- [Dataset excerpts]

*** Begin section ***

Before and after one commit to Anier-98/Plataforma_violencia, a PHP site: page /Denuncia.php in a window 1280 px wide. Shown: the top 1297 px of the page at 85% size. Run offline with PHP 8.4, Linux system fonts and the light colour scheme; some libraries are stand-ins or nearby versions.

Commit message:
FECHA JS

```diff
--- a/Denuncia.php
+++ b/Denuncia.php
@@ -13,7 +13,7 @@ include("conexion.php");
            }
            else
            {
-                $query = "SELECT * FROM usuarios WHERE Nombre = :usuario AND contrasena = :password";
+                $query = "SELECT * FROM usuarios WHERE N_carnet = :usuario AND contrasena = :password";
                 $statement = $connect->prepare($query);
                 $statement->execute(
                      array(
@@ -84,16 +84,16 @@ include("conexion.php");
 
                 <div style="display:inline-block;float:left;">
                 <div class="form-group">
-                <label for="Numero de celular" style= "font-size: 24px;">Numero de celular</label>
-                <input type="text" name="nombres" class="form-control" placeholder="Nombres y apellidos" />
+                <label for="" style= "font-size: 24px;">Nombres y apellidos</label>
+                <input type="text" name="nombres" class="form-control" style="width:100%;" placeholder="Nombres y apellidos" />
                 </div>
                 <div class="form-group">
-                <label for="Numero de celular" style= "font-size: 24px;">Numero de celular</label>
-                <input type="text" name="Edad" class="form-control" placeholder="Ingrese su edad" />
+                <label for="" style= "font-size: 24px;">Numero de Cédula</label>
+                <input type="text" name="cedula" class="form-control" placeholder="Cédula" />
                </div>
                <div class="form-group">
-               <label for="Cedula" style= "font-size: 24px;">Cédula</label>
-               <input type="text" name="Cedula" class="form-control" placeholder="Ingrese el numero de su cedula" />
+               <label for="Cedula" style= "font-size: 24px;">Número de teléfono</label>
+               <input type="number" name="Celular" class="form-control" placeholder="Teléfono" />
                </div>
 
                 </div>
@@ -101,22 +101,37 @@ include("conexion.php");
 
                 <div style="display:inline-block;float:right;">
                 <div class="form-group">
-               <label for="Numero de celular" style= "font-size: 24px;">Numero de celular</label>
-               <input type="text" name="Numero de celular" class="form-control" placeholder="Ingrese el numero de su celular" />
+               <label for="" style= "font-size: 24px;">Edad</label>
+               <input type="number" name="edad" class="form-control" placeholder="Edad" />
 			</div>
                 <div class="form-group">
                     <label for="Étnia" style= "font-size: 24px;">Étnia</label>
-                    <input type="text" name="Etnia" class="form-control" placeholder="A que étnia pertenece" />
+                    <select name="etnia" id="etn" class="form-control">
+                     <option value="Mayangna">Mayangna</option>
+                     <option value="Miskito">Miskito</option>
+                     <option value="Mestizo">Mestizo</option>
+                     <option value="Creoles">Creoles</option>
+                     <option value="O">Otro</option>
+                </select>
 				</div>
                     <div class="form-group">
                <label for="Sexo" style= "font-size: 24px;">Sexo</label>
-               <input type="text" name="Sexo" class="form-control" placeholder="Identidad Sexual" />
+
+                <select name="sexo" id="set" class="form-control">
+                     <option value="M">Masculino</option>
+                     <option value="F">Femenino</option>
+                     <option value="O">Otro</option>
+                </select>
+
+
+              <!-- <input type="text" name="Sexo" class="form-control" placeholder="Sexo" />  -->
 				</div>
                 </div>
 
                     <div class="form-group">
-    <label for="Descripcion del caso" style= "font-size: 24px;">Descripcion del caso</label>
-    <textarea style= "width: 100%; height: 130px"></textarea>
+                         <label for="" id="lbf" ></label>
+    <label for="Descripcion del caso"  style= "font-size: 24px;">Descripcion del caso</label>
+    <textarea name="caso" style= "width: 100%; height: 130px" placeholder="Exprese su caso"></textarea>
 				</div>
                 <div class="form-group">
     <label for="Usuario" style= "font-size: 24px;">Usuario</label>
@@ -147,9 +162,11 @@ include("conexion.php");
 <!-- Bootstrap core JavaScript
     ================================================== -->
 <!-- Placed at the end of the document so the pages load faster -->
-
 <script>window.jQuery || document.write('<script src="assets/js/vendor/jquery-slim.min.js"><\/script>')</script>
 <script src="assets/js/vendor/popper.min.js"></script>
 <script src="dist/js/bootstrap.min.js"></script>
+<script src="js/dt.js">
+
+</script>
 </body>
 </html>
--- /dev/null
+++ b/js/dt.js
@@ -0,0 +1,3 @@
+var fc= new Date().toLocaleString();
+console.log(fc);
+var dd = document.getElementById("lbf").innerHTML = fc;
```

*** End section ***

- [What you are asked to do]
Return every line of the material in which the word "include" is found.

- [Task output]
@@ -13,7 +13,7 @@ include("conexion.php");
@@ -84,16 +84,16 @@ include("conexion.php");
@@ -101,22 +101,37 @@ include("conexion.php");
@@ -147,9 +162,11 @@ include("conexion.php");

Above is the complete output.